INSTRUCTIONS TO FOLLOW =
Each record below is to be output unchanged, and any picture is to be dropped.

Records contained in a dataset =
####################

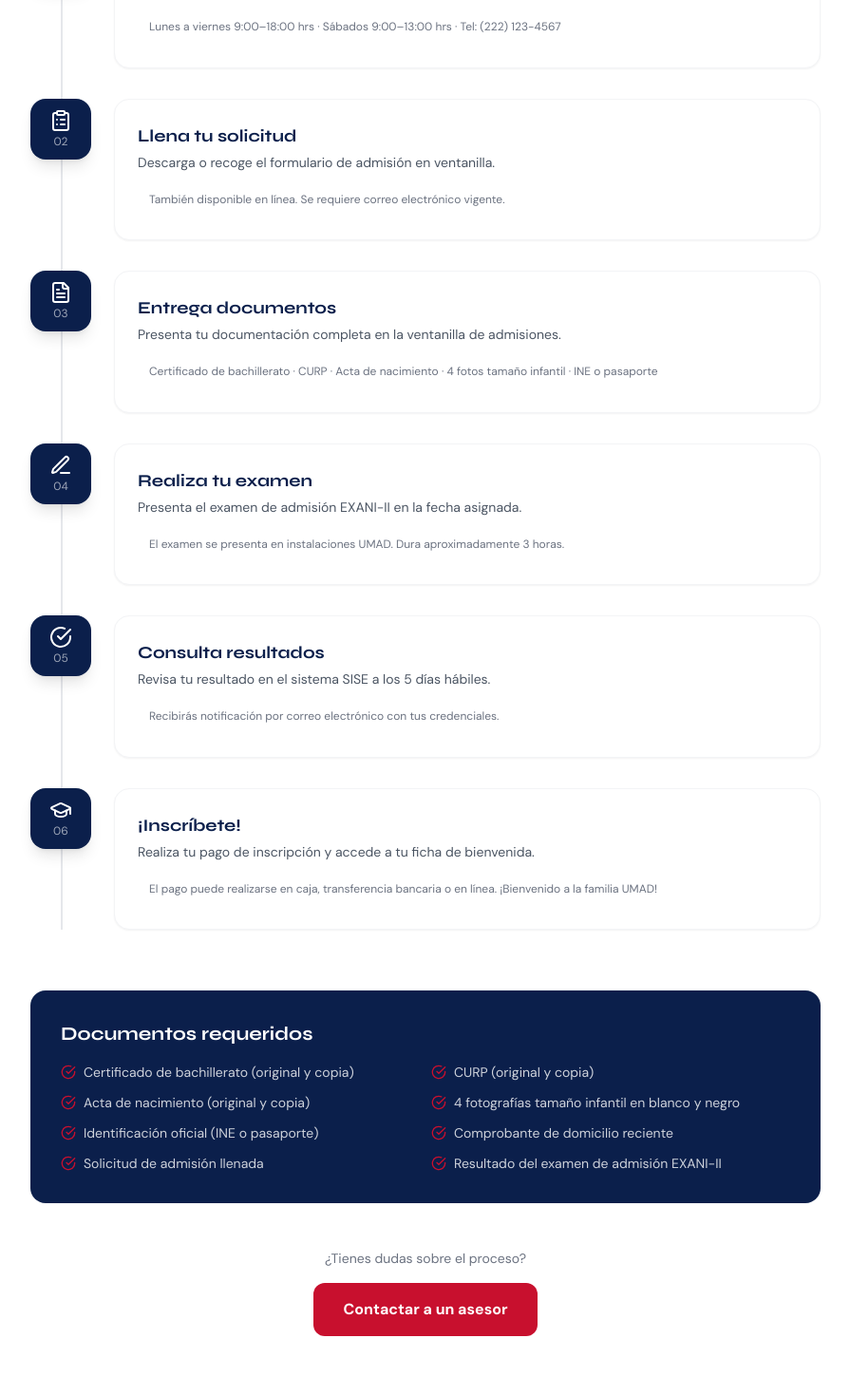
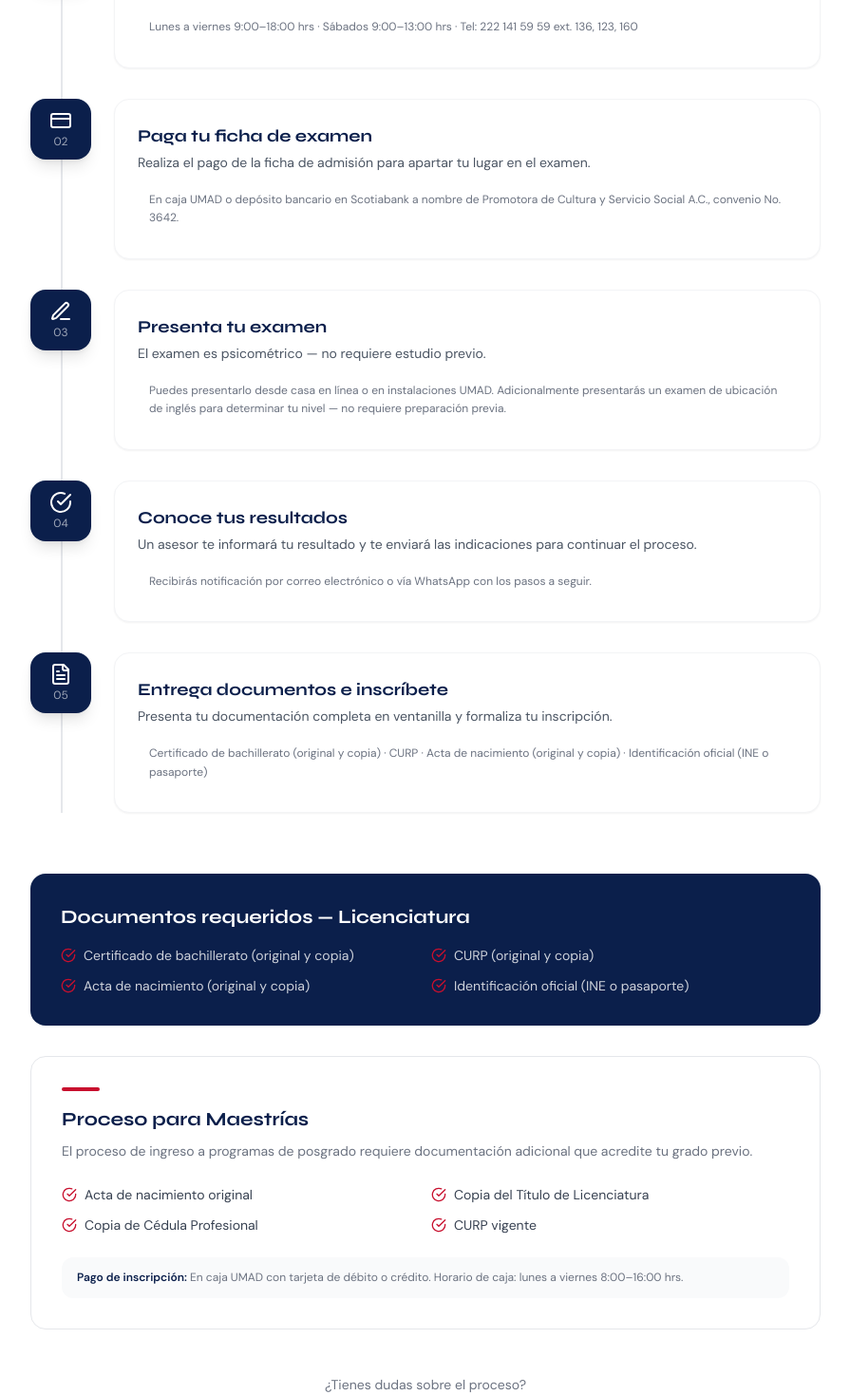
Before and after one commit to EmilioPG13/Web-UMAD, a React (Vite) app: page /admisiones in a window 1280 px wide. Shown: the part 501-1970 px from the top of the page at 95% size, without its empty margins (192-1087 px from the left). Built offline with nearby package versions, Linux system fonts and the light colour scheme.

Commit message:
✨ feat: Update admission steps and enhance AdmisionesPage; modify details for clarity, add new section for Master's programs, and improve document requirements list

```diff
--- a/src/data/admissions.ts
+++ b/src/data/admissions.ts
@@ -12,41 +12,34 @@ export const admissionSteps: AdmissionStep[] = [
     title: 'Solicita informes',
     description: 'Contáctanos por WhatsApp, teléfono o visítanos en campus.',
     icon: 'MessageCircle',
-    detail: 'Lunes a viernes 9:00–18:00 hrs · Sábados 9:00–13:00 hrs · Tel: (222) 123-4567',
+    detail: 'Lunes a viernes 9:00–18:00 hrs · Sábados 9:00–13:00 hrs · Tel: 222 141 59 59 ext. 136, 123, 160',
   },
   {
     id: 2,
-    title: 'Llena tu solicitud',
-    description: 'Descarga o recoge el formulario de admisión en ventanilla.',
-    icon: 'ClipboardList',
-    detail: 'También disponible en línea. Se requiere correo electrónico vigente.',
+    title: 'Paga tu ficha de examen',
+    description: 'Realiza el pago de la ficha de admisión para apartar tu lugar en el examen.',
+    icon: 'CreditCard',
+    detail: 'En caja UMAD o depósito bancario en Scotiabank a nombre de Promotora de Cultura y Servicio Social A.C., convenio No. 3642.',
   },
   {
     id: 3,
-    title: 'Entrega documentos',
-    description: 'Presenta tu documentación completa en la ventanilla de admisiones.',
-    icon: 'FileText',
-    detail: 'Certificado de bachillerato · CURP · Acta de nacimiento · 4 fotos tamaño infantil · INE o pasaporte',
+    title: 'Presenta tu examen',
+    description: 'El examen es psicométrico — no requiere estudio previo.',
+    icon: 'PenLine',
+    detail: 'Puedes presentarlo desde casa en línea o en instalaciones UMAD. Adicionalmente presentarás un examen de ubicación de inglés para determinar tu nivel — no requiere preparación previa.',
   },
   {
     id: 4,
-    title: 'Realiza tu examen',
-    description: 'Presenta el examen de admisión EXANI-II en la fecha asignada.',
-    icon: 'PenLine',
-    detail: 'El examen se presenta en instalaciones UMAD. Dura aproximadamente 3 horas.',
+    title: 'Conoce tus resultados',
+    description: 'Un asesor te informará tu resultado y te enviará las indicaciones para continuar el proceso.',
+    icon: 'CheckCircle',
+    detail: 'Recibirás notificación por correo electrónico o vía WhatsApp con los pasos a seguir.',
   },
   {
     id: 5,
-    title: 'Consulta resultados',
-    description: 'Revisa tu resultado en el sistema SISE a los 5 días hábiles.',
-    icon: 'CheckCircle',
-    detail: 'Recibirás notificación por correo electrónico con tus credenciales.',
-  },
-  {
-    id: 6,
-    title: '¡Inscríbete!',
-    description: 'Realiza tu pago de inscripción y accede a tu ficha de bienvenida.',
-    icon: 'GraduationCap',
-    detail: 'El pago puede realizarse en caja, transferencia bancaria o en línea. ¡Bienvenido a la familia UMAD!',
+    title: 'Entrega documentos e inscríbete',
+    description: 'Presenta tu documentación completa en ventanilla y formaliza tu inscripción.',
+    icon: 'FileText',
+    detail: 'Certificado de bachillerato (original y copia) · CURP · Acta de nacimiento (original y copia) · Identificación oficial (INE o pasaporte)',
   },
 ];
--- a/src/pages/AdmisionesPage.tsx
+++ b/src/pages/AdmisionesPage.tsx
@@ -1,4 +1,4 @@
-import { MessageCircle, ClipboardList, FileText, PenLine, CheckCircle, GraduationCap } from 'lucide-react';
+import { MessageCircle, CreditCard, FileText, PenLine, CheckCircle } from 'lucide-react';
 import PageWrapper from '../components/layout/PageWrapper';
 import SectionHeading from '../components/ui/SectionHeading';
 import ScrollReveal from '../components/ui/ScrollReveal';
@@ -6,7 +6,7 @@ import { admissionSteps } from '../data/admissions';
 import { Link } from 'react-router-dom';
 
 const iconMap: Record<string, React.ElementType> = {
-  MessageCircle, ClipboardList, FileText, PenLine, CheckCircle, GraduationCap,
+  MessageCircle, CreditCard, FileText, PenLine, CheckCircle,
 };
 
 export default function AdmisionesPage() {
@@ -17,7 +17,7 @@ export default function AdmisionesPage() {
         <div className="max-w-7xl mx-auto px-4 sm:px-6 lg:px-8">
           <SectionHeading
             title="Proceso de Admisión"
-            subtitle="Tu camino a UMAD en 6 pasos simples. Sin complicaciones, sin burocracia innecesaria."
+            subtitle="Tu camino a UMAD en pasos simples. Sin complicaciones, sin burocracia innecesaria."
             light
           />
         </div>
@@ -25,7 +25,7 @@ export default function AdmisionesPage() {
 
       <div className="max-w-4xl mx-auto px-4 sm:px-6 lg:px-8 py-16">
 
-        {/* Timeline */}
+        {/* Timeline — Licenciatura */}
         <div className="relative">
           {/* Vertical line */}
           <div className="absolute left-8 top-0 bottom-0 w-0.5 bg-gray-200 hidden sm:block" />
@@ -57,26 +57,54 @@ export default function AdmisionesPage() {
           </div>
         </div>
 
-        {/* Documents list */}
+        {/* Documents list — Licenciatura */}
         <ScrollReveal>
           <div className="mt-16 bg-umad-navy rounded-2xl p-8 text-white">
-            <h3 className="font-display font-bold text-xl mb-4">Documentos requeridos</h3>
+            <h3 className="font-display font-bold text-xl mb-4">Documentos requeridos — Licenciatura</h3>
             <div className="grid grid-cols-1 sm:grid-cols-2 gap-3">
               {[
                 'Certificado de bachillerato (original y copia)',
                 'CURP (original y copia)',
                 'Acta de nacimiento (original y copia)',
-                '4 fotografías tamaño infantil en blanco y negro',
                 'Identificación oficial (INE o pasaporte)',
-                'Comprobante de domicilio reciente',
-                'Solicitud de admisión llenada',
-                'Resultado del examen de admisión EXANI-II',
               ].map(doc => (
                 <div key={doc} className="flex items-start gap-2">
                   <CheckCircle className="w-4 h-4 text-umad-red flex-shrink-0 mt-0.5" />
                   <span className="text-white/80 text-sm">{doc}</span>
                 </div>
               ))}
+            </div>
+          </div>
+        </ScrollReveal>
+
+        {/* Proceso Maestrías */}
+        <ScrollReveal delay={0.1}>
+          <div className="mt-8 bg-white rounded-2xl border border-gray-200 p-8">
+            <div className="w-10 h-1 bg-umad-red rounded-full mb-4" />
+            <h3 className="font-display font-bold text-umad-navy text-xl mb-2">Proceso para Maestrías</h3>
+            <p className="text-gray-500 text-sm mb-6 leading-relaxed">
+              El proceso de ingreso a programas de posgrado requiere documentación adicional que acredite tu grado previo.
+            </p>
+
+            <div className="grid grid-cols-1 sm:grid-cols-2 gap-3 mb-6">
+              {[
+                'Acta de nacimiento original',
+                'Copia del Título de Licenciatura',
+                'Copia de Cédula Profesional',
+                'CURP vigente',
+              ].map(doc => (
+                <div key={doc} className="flex items-start gap-2">
+                  <CheckCircle className="w-4 h-4 text-umad-red flex-shrink-0 mt-0.5" />
+                  <span className="text-gray-700 text-sm">{doc}</span>
+                </div>
+              ))}
+            </div>
+
+            <div className="bg-gray-50 rounded-xl px-4 py-3">
+              <p className="text-xs text-gray-500 leading-relaxed">
+                <span className="font-semibold text-umad-navy">Pago de inscripción:</span> En caja UMAD con tarjeta de débito o crédito.
+                Horario de caja: lunes a viernes 8:00–16:00 hrs.
+              </p>
             </div>
           </div>
         </ScrollReveal>
```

####################

WORKED SOLUTION =
Before and after one commit to EmilioPG13/Web-UMAD, a React (Vite) app: page /admisiones in a window 1280 px wide. Shown: the part 501-1970 px from the top of the page at 95% size, without its empty margins (192-1087 px from the left). Built offline with nearby package versions, Linux system fonts and the light colour scheme.

Commit message:
✨ feat: Update admission steps and enhance AdmisionesPage; modify details for clarity, add new section for Master's programs, and improve document requirements list

```diff
--- a/src/data/admissions.ts
+++ b/src/data/admissions.ts
@@ -12,41 +12,34 @@ export const admissionSteps: AdmissionStep[] = [
     title: 'Solicita informes',
     description: 'Contáctanos por WhatsApp, teléfono o visítanos en campus.',
     icon: 'MessageCircle',
-    detail: 'Lunes a viernes 9:00–18:00 hrs · Sábados 9:00–13:00 hrs · Tel: (222) 123-4567',
+    detail: 'Lunes a viernes 9:00–18:00 hrs · Sábados 9:00–13:00 hrs · Tel: 222 141 59 59 ext. 136, 123, 160',
   },
   {
     id: 2,
-    title: 'Llena tu solicitud',
-    description: 'Descarga o recoge el formulario de admisión en ventanilla.',
-    icon: 'ClipboardList',
-    detail: 'También disponible en línea. Se requiere correo electrónico vigente.',
+    title: 'Paga tu ficha de examen',
+    description: 'Realiza el pago de la ficha de admisión para apartar tu lugar en el examen.',
+    icon: 'CreditCard',
+    detail: 'En caja UMAD o depósito bancario en Scotiabank a nombre de Promotora de Cultura y Servicio Social A.C., convenio No. 3642.',
   },
   {
     id: 3,
-    title: 'Entrega documentos',
-    description: 'Presenta tu documentación completa en la ventanilla de admisiones.',
-    icon: 'FileText',
-    detail: 'Certificado de bachillerato · CURP · Acta de nacimiento · 4 fotos tamaño infantil · INE o pasaporte',
+    title: 'Presenta tu examen',
+    description: 'El examen es psicométrico — no requiere estudio previo.',
+    icon: 'PenLine',
+    detail: 'Puedes presentarlo desde casa en línea o en instalaciones UMAD. Adicionalmente presentarás un examen de ubicación de inglés para determinar tu nivel — no requiere preparación previa.',
   },
   {
     id: 4,
-    title: 'Realiza tu examen',
-    description: 'Presenta el examen de admisión EXANI-II en la fecha asignada.',
-    icon: 'PenLine',
-    detail: 'El examen se presenta en instalaciones UMAD. Dura aproximadamente 3 horas.',
+    title: 'Conoce tus resultados',
+    description: 'Un asesor te informará tu resultado y te enviará las indicaciones para continuar el proceso.',
+    icon: 'CheckCircle',
+    detail: 'Recibirás notificación por correo electrónico o vía WhatsApp con los pasos a seguir.',
   },
   {
     id: 5,
-    title: 'Consulta resultados',
-    description: 'Revisa tu resultado en el sistema SISE a los 5 días hábiles.',
-    icon: 'CheckCircle',
-    detail: 'Recibirás notificación por correo electrónico con tus credenciales.',
-  },
-  {
-    id: 6,
-    title: '¡Inscríbete!',
-    description: 'Realiza tu pago de inscripción y accede a tu ficha de bienvenida.',
-    icon: 'GraduationCap',
-    detail: 'El pago puede realizarse en caja, transferencia bancaria o en línea. ¡Bienvenido a la familia UMAD!',
+    title: 'Entrega documentos e inscríbete',
+    description: 'Presenta tu documentación completa en ventanilla y formaliza tu inscripción.',
+    icon: 'FileText',
+    detail: 'Certificado de bachillerato (original y copia) · CURP · Acta de nacimiento (original y copia) · Identificación oficial (INE o pasaporte)',
   },
 ];
--- a/src/pages/AdmisionesPage.tsx
+++ b/src/pages/AdmisionesPage.tsx
@@ -1,4 +1,4 @@
-import { MessageCircle, ClipboardList, FileText, PenLine, CheckCircle, GraduationCap } from 'lucide-react';
+import { MessageCircle, CreditCard, FileText, PenLine, CheckCircle } from 'lucide-react';
 import PageWrapper from '../components/layout/PageWrapper';
 import SectionHeading from '../components/ui/SectionHeading';
 import ScrollReveal from '../components/ui/ScrollReveal';
@@ -6,7 +6,7 @@ import { admissionSteps } from '../data/admissions';
 import { Link } from 'react-router-dom';
 
 const iconMap: Record<string, React.ElementType> = {
-  MessageCircle, ClipboardList, FileText, PenLine, CheckCircle, GraduationCap,
+  MessageCircle, CreditCard, FileText, PenLine, CheckCircle,
 };
 
 export default function AdmisionesPage() {
@@ -17,7 +17,7 @@ export default function AdmisionesPage() {
         <div className="max-w-7xl mx-auto px-4 sm:px-6 lg:px-8">
           <SectionHeading
             title="Proceso de Admisión"
-            subtitle="Tu camino a UMAD en 6 pasos simples. Sin complicaciones, sin burocracia innecesaria."
+            subtitle="Tu camino a UMAD en pasos simples. Sin complicaciones, sin burocracia innecesaria."
             light
           />
         </div>
@@ -25,7 +25,7 @@ export default function AdmisionesPage() {
 
       <div className="max-w-4xl mx-auto px-4 sm:px-6 lg:px-8 py-16">
 
-        {/* Timeline */}
+        {/* Timeline — Licenciatura */}
         <div className="relative">
           {/* Vertical line */}
           <div className="absolute left-8 top-0 bottom-0 w-0.5 bg-gray-200 hidden sm:block" />
@@ -57,26 +57,54 @@ export default function AdmisionesPage() {
           </div>
         </div>
 
-        {/* Documents list */}
+        {/* Documents list — Licenciatura */}
         <ScrollReveal>
           <div className="mt-16 bg-umad-navy rounded-2xl p-8 text-white">
-            <h3 className="font-display font-bold text-xl mb-4">Documentos requeridos</h3>
+            <h3 className="font-display font-bold text-xl mb-4">Documentos requeridos — Licenciatura</h3>
             <div className="grid grid-cols-1 sm:grid-cols-2 gap-3">
               {[
                 'Certificado de bachillerato (original y copia)',
                 'CURP (original y copia)',
                 'Acta de nacimiento (original y copia)',
-                '4 fotografías tamaño infantil en blanco y negro',
                 'Identificación oficial (INE o pasaporte)',
-                'Comprobante de domicilio reciente',
-                'Solicitud de admisión llenada',
-                'Resultado del examen de admisión EXANI-II',
               ].map(doc => (
                 <div key={doc} className="flex items-start gap-2">
                   <CheckCircle className="w-4 h-4 text-umad-red flex-shrink-0 mt-0.5" />
                   <span className="text-white/80 text-sm">{doc}</span>
                 </div>
               ))}
+            </div>
+          </div>
+        </ScrollReveal>
+
+        {/* Proceso Maestrías */}
+        <ScrollReveal delay={0.1}>
+          <div className="mt-8 bg-white rounded-2xl border border-gray-200 p-8">
+            <div className="w-10 h-1 bg-umad-red rounded-full mb-4" />
+            <h3 className="font-display font-bold text-umad-navy text-xl mb-2">Proceso para Maestrías</h3>
+            <p className="text-gray-500 text-sm mb-6 leading-relaxed">
+              El proceso de ingreso a programas de posgrado requiere documentación adicional que acredite tu grado previo.
+            </p>
+
+            <div className="grid grid-cols-1 sm:grid-cols-2 gap-3 mb-6">
+              {[
+                'Acta de nacimiento original',
+                'Copia del Título de Licenciatura',
+                'Copia de Cédula Profesional',
+                'CURP vigente',
+              ].map(doc => (
+                <div key={doc} className="flex items-start gap-2">
+                  <CheckCircle className="w-4 h-4 text-umad-red flex-shrink-0 mt-0.5" />
+                  <span className="text-gray-700 text-sm">{doc}</span>
+                </div>
+              ))}
+            </div>
+
+            <div className="bg-gray-50 rounded-xl px-4 py-3">
+              <p className="text-xs text-gray-500 leading-relaxed">
+                <span className="font-semibold text-umad-navy">Pago de inscripción:</span> En caja UMAD con tarjeta de débito o crédito.
+                Horario de caja: lunes a viernes 8:00–16:00 hrs.
+              </p>
             </div>
           </div>
         </ScrollReveal>
```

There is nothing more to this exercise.